Report each line of the records below that uses the word "domain".

[[ Records shown, beginning ]]

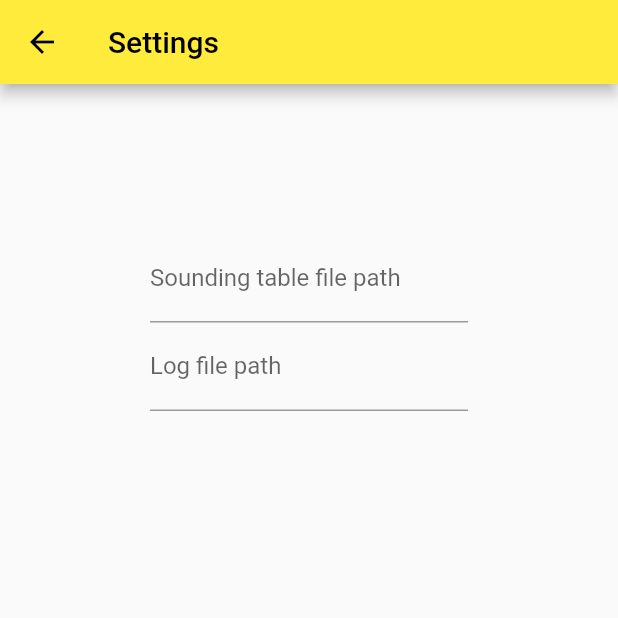
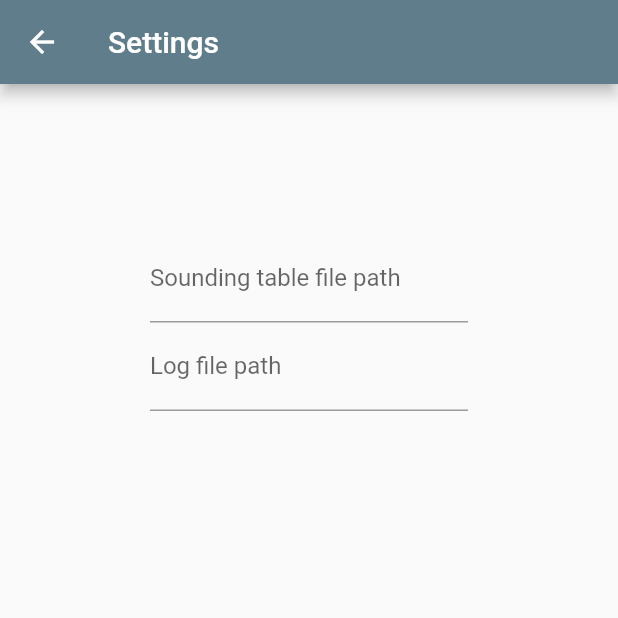
Before and after one commit to lavruh/hydr_leak_tracker, a Flutter app: the screen it shows after launch, after a tap on the "settings" icon, on a phone screen of 412 x 824 dp, the top half of it. Run offline on Flutter 3.47's test engine with Material 2 defaults, Android fonts, the phone set to English and light mode, and no system bars; our stand-ins replace csv, fl_chart, flutter_riverpod, scrollable_positioned_list, shared_preferences.

Commit message:
chart improvements

```diff
--- a/lib/domain/log.dart
+++ b/lib/domain/log.dart
@@ -51,4 +51,10 @@ class LogNotifier extends StateNotifier<List<LogEntry>> {
     state.removeWhere((e) => e.id == id);
     await _db?.removeEntry(id: id, table: table);
   }
+
+  int getEntryIndex(int id){
+    return state.indexWhere((element) {
+      return element.date.millisecondsSinceEpoch == id;
+    });
+  }
 }
--- a/lib/main.dart
+++ b/lib/main.dart
@@ -14,7 +14,7 @@ class MyApp extends StatelessWidget {
     return MaterialApp(
       title: 'Hydraulic leak tracker',
       theme: ThemeData(
-        primarySwatch: Colors.yellow,
+        primarySwatch: Colors.blueGrey,
       ),
       home: const LogScreen(),
     );
--- a/lib/ui/log_screen.dart
+++ b/lib/ui/log_screen.dart
@@ -1,13 +1,13 @@
 import 'package:flutter/material.dart';
 import 'package:flutter_riverpod/flutter_riverpod.dart';
 import 'package:hydr_leak_tracker/domain/editor_provider.dart';
-import 'package:hydr_leak_tracker/domain/log.dart';
 import 'package:hydr_leak_tracker/domain/log_entry.dart';
 import 'package:hydr_leak_tracker/domain/sounding_table_provider.dart';
 import 'package:hydr_leak_tracker/ui/settings_screen.dart';
 import 'package:hydr_leak_tracker/ui/widgets/graphic_widget.dart';
 import 'package:hydr_leak_tracker/ui/widgets/log_editor_widget.dart';
-import 'package:hydr_leak_tracker/ui/widgets/log_entry_widget.dart';
+import 'package:hydr_leak_tracker/ui/widgets/log_widget.dart';
+import 'package:hydr_leak_tracker/domain/log_utils.dart';
 
 class LogScreen extends ConsumerWidget {
   const LogScreen({
@@ -19,6 +19,7 @@ class LogScreen extends ConsumerWidget {
     ref.read(soundingTableProvider);
     return Scaffold(
       appBar: AppBar(
+        backgroundColor: Colors.yellow,
         // title: Text(Platform.operatingSystemVersion),
         actions: [
           IconButton(
@@ -39,21 +40,15 @@ class LogScreen extends ConsumerWidget {
       body: Column(
         children: [
           const LogEditorWidget(),
-          Flexible(
-              child: ListView(
-            children: ref
-                .watch(logProvider)
-                .map((e) => LogEntryWidget(
-                      entry: e,
-                      onTap: () {
-                        ref.read(editorProvider.notifier).setState(e);
-                      },
-                    ))
-                .toList(),
+          const Flexible(child: LogWidget()),
+          Flexible(child: GraphicWidget(
+            onTapValue: (val) {
+              ref.read(logSelectedItemProvider.notifier).selectItem(val);
+            },
           )),
-          const Flexible(child: GraphicWidget()),
         ],
       ),
     );
   }
+
 }
--- a/lib/ui/widgets/graphic_widget.dart
+++ b/lib/ui/widgets/graphic_widget.dart
@@ -8,9 +8,9 @@ import 'package:hydr_leak_tracker/domain/settings_provider.dart';
 import 'package:intl/intl.dart';
 
 class GraphicWidget extends ConsumerWidget {
-  const GraphicWidget({
-    Key? key,
-  }) : super(key: key);
+  const GraphicWidget({Key? key, this.onTapValue}) : super(key: key);
+
+  final Function(int val)? onTapValue;
 
   @override
   Widget build(BuildContext context, WidgetRef ref) {
@@ -27,6 +27,7 @@ class GraphicWidget extends ConsumerWidget {
                 color: Color(ref.watch(emptyEntriesColor)),
                 barWidth: 3,
                 isCurved: true,
+                curveSmoothness: 0.2,
                 spots: ref
                     .watch(filteredByOperationLogProvider(ShipOperation.empty))
                     .map((e) => FlSpot(
@@ -36,6 +37,7 @@ class GraphicWidget extends ConsumerWidget {
               LineChartBarData(
                 color: Color(ref.watch(loadedEntriesColor)),
                 barWidth: 3,
+                curveSmoothness: 0.2,
                 isCurved: true,
                 spots: ref
                     .watch(filteredByOperationLogProvider(ShipOperation.loaded))
@@ -47,6 +49,7 @@ class GraphicWidget extends ConsumerWidget {
                 color: Color(ref.watch(dredgingEntriesColor)),
                 barWidth: 3,
                 isCurved: true,
+                curveSmoothness: 0.2,
                 spots: ref
                     .watch(
                         filteredByOperationLogProvider(ShipOperation.dredging))
@@ -58,6 +61,7 @@ class GraphicWidget extends ConsumerWidget {
                 color: Color(ref.watch(dischargingEntriesColor)),
                 barWidth: 3,
                 isCurved: true,
+                curveSmoothness: 0.2,
                 spots: ref
                     .watch(filteredByOperationLogProvider(
                         ShipOperation.discharging))
@@ -73,10 +77,19 @@ class GraphicWidget extends ConsumerWidget {
               bottomTitles: AxisTitles(
                   sideTitles: SideTitles(
                 showTitles: true,
-                // interval: 0.5,
                 getTitlesWidget: bottomTitleWidgets,
               )),
-            )),
+            ),
+            lineTouchData: LineTouchData(touchCallback: (event, resp) {
+              if (event is FlTapDownEvent) {
+                final dateVal = resp?.lineBarSpots?.first.x;
+                if (dateVal != null) {
+                  if (onTapValue != null) {
+                    onTapValue!(dateVal.toInt());
+                  }
+                }
+              }
+            })),
       ),
     );
   }
@@ -87,7 +100,7 @@ class GraphicWidget extends ConsumerWidget {
 
     return SideTitleWidget(
       axisSide: meta.axisSide,
-      space: 0,
+      space: 10,
       angle: 0.7,
       child: Text(
         DateFormat('dd-MM').format(date),
--- a/lib/ui/widgets/log_editor_widget.dart
+++ b/lib/ui/widgets/log_editor_widget.dart
@@ -27,7 +27,10 @@ class LogEditorWidget extends ConsumerWidget {
         padding: const EdgeInsets.all(8.0),
         child: Form(
           key: formKey,
-          child: Row(mainAxisAlignment: MainAxisAlignment.spaceAround, children: [
+          child: Row(
+              mainAxisAlignment: MainAxisAlignment.spaceAround,
+              crossAxisAlignment: CrossAxisAlignment.center,
+              children: [
                 Flexible(
                     child: DateTimePickerButton(
                   date: entry.date,
--- a/pubspec.yaml
+++ b/pubspec.yaml
@@ -1,7 +1,7 @@
 name: hydr_leak_tracker
 description: A new Flutter project.
 publish_to: 'none' # Remove this line if you wish to publish to pub.dev
-version: 1.1.0+2
+version: 1.1.0+3
 
 environment:
   sdk: '>=2.19.0 <3.0.0'
@@ -16,6 +16,8 @@ dependencies:
   intl: ^0.18.0
   shared_preferences: ^2.0.17
   fl_chart: ^0.60.0
+  scrollable_positioned_list: ^0.3.5
+  flutter_colorpicker: ^1.0.3
 
 dev_dependencies:
   flutter_test:
```
Also changed, not shown: lib/domain/log_utils.dart (added, +25 -0 lines), lib/ui/widgets/log_entry_widget.dart (+12 -4 lines), lib/ui/widgets/log_widget.dart (added, +56 -0 lines). Lines whose indentation alone changed are shown as unchanged.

[[ Records shown, end ]]

_Solution for this problem_
--- a/lib/domain/log.dart
+++ b/lib/domain/log.dart
 import 'package:hydr_leak_tracker/domain/editor_provider.dart';
-import 'package:hydr_leak_tracker/domain/log.dart';
 import 'package:hydr_leak_tracker/domain/log_entry.dart';
 import 'package:hydr_leak_tracker/domain/sounding_table_provider.dart';
+import 'package:hydr_leak_tracker/domain/log_utils.dart';
@@ -8,9 +8,9 @@ import 'package:hydr_leak_tracker/domain/settings_provider.dart';
Also changed, not shown: lib/domain/log_utils.dart (added, +25 -0 lines), lib/ui/widgets/log_entry_widget.dart (+12 -4 lines), lib/ui/widgets/log_widget.dart (added, +56 -0 lines). Lines whose indentation alone changed are shown as unchanged.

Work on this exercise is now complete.